A full-on feminist call to action: Sally Hales reviews Elinor Cook’s new adaptation of Ibsen.
I mean, at least you’d have a woman’s voice… Adelaide Waldrop and Brendan Macdonald record their post-show discussion about David Ives’ play.
“You can almost hear Wilde laughing at our desire for moral certainty”: Naomi Obeng reviews the opening production of a year long season of Oscar Wilde.
A very lovely play in lots of very lovely ways: Miriam Gillinson reviews David Eldridge’s new play about the start of a relationship.
A sledgehammer made of metaphor: Fergus Morgan reviews Rory Mullarkey allegorical play about the history of Britain.
‘Oh, Jeremy Corbyn!’ Alice Saville reviews James Graham’s play about the Labour party.
“An intriguing, cerebral and destabilizing piece of theatre”: Brendan Macdonald on Vicky Featherstone’s production of Chris Thorpe’s bold new two-hander.
“So this is what happens when the manic pixie dream girl grows up”: Holly Williams on the cliché-ridden romance of Simon Stephens’ new play.
‘Like watching a masterpiece being painted and repainted in front of your eyes for hours’: Sally Hales reviews Yukio Ninagawa’s Macbeth.
“Bloodless, utopian activism clashes with brutal, revolutionary violence”: Lee Anderson on Chilean writer Guillermo Calderón’s new play about conflicting radical ideologies.
A stunning, heartrending performance by Erin Doherty: Corrie Tan reviews a revival of Alan Rickman and Katharine Viner’s play.
August Strindberg and Ingmar Bergman go to watch Ivo van Hove’s double bill at the Barbican.
Here is a woman who listens only to herself: Miriam Gillinson reviews the return of Jane Eyre to the National Theatre.
“Le Grand Mort feels like the most petite of gestures”: Brendan Macdonald on a disappointing dinner party-based vehicle for Julian Clary.

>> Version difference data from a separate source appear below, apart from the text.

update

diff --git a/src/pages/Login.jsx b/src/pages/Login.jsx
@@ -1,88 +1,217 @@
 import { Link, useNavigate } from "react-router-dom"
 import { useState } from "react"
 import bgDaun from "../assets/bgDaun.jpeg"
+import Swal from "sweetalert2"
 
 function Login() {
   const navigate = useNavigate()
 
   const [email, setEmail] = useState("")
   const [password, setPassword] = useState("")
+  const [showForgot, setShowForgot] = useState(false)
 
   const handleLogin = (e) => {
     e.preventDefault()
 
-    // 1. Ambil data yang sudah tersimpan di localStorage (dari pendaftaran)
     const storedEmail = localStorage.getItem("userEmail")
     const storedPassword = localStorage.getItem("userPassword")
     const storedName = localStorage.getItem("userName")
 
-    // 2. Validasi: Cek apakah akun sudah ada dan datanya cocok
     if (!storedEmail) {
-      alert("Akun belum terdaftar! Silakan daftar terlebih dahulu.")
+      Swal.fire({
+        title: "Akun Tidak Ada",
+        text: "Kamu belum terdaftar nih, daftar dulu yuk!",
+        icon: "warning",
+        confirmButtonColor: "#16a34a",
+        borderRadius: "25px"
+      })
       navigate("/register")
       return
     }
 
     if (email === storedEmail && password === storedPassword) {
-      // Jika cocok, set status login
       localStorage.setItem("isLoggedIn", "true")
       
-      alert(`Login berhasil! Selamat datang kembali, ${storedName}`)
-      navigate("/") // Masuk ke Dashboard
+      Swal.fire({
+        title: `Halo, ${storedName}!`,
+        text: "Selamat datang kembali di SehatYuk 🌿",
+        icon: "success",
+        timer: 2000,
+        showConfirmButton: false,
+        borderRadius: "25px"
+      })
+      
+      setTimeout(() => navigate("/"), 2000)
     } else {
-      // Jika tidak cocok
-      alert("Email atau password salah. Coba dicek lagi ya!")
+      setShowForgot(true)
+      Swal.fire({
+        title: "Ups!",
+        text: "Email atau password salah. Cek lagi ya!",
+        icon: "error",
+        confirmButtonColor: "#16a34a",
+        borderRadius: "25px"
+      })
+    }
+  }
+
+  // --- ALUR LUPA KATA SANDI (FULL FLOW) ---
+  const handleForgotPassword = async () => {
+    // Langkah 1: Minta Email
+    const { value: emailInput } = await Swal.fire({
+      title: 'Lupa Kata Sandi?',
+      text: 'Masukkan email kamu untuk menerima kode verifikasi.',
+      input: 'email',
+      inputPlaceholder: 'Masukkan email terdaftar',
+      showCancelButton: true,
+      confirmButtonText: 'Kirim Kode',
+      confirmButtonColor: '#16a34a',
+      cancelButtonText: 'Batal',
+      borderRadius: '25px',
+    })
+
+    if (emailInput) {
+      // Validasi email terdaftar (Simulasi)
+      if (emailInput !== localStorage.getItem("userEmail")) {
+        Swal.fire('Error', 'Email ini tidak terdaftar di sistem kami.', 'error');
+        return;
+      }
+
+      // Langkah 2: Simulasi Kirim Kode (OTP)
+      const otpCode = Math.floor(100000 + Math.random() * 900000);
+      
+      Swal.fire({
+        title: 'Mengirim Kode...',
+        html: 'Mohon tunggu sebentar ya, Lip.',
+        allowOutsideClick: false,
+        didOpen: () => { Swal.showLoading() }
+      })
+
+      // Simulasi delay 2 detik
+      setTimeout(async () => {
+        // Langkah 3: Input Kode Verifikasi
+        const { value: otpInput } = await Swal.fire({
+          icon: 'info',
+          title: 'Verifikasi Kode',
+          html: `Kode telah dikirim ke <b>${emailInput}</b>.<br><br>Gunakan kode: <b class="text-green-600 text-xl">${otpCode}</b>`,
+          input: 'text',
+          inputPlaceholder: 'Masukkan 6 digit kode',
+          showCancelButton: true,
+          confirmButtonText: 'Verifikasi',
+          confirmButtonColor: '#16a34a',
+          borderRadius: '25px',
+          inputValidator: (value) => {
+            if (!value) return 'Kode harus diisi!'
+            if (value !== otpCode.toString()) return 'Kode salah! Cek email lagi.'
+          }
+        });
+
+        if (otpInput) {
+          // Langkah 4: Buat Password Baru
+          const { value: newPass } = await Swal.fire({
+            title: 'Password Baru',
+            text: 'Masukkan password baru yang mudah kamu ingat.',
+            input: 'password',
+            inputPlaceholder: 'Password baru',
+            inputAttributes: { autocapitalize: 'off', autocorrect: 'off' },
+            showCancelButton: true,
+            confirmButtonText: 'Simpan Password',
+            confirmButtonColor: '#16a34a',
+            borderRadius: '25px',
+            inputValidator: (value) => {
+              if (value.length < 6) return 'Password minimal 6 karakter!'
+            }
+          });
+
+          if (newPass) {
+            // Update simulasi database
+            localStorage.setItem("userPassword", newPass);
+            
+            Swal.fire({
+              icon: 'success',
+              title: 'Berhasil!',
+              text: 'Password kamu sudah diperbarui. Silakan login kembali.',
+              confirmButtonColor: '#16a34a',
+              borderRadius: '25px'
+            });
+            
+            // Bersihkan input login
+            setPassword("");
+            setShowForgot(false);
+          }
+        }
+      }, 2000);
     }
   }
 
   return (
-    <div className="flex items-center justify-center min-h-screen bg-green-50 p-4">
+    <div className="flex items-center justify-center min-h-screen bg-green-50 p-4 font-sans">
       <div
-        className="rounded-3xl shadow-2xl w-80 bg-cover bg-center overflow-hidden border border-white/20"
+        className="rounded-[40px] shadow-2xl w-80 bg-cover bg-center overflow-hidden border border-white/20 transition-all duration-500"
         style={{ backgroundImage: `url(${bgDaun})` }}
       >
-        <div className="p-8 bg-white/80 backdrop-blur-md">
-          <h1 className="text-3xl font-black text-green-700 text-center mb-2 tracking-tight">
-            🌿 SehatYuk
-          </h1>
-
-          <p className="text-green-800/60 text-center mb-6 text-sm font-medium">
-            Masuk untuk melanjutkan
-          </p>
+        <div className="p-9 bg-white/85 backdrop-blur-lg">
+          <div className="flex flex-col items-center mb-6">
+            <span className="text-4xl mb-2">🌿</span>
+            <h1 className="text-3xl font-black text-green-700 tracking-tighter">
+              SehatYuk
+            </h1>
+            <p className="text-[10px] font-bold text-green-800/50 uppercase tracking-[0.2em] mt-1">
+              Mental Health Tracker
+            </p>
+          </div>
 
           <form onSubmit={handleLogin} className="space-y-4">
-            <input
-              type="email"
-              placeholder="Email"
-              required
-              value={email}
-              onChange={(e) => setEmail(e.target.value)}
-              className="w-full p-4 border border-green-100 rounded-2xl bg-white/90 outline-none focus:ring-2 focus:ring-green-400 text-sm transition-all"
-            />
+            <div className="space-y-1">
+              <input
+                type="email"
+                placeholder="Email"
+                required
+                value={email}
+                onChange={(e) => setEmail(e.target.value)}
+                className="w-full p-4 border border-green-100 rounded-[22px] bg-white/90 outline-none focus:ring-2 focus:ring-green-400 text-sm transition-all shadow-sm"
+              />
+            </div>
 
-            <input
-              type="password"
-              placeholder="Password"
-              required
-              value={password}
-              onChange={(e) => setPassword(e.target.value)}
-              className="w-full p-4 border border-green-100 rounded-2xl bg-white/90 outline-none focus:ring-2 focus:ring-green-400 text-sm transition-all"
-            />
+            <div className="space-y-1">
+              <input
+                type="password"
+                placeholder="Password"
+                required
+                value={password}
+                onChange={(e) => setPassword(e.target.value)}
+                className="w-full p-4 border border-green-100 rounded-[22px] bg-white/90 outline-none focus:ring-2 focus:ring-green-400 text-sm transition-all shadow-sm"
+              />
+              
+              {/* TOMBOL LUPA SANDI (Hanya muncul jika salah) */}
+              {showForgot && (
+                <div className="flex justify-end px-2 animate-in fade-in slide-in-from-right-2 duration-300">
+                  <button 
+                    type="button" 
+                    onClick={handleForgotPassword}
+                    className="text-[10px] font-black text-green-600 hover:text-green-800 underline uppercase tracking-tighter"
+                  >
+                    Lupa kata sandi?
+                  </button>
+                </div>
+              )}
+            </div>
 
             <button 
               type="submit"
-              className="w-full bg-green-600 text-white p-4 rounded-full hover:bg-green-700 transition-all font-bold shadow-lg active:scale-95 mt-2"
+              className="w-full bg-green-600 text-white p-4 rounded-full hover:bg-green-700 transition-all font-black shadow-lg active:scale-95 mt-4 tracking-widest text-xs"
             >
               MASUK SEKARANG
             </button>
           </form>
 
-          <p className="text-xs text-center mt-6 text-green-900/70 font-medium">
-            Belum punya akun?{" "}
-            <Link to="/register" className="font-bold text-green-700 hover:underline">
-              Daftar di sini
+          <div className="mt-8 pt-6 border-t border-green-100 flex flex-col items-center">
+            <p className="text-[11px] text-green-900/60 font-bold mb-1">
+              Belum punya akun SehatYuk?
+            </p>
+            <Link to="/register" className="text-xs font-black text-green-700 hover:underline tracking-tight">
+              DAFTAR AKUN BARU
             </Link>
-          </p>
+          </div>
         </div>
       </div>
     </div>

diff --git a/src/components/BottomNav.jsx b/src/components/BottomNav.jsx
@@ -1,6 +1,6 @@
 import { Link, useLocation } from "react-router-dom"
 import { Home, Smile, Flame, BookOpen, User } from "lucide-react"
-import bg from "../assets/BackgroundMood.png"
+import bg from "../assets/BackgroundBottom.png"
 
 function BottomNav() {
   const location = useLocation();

A loving portrait of an unlovable industry: James Graham’s play about The Sun’s founding days transfers to the West End.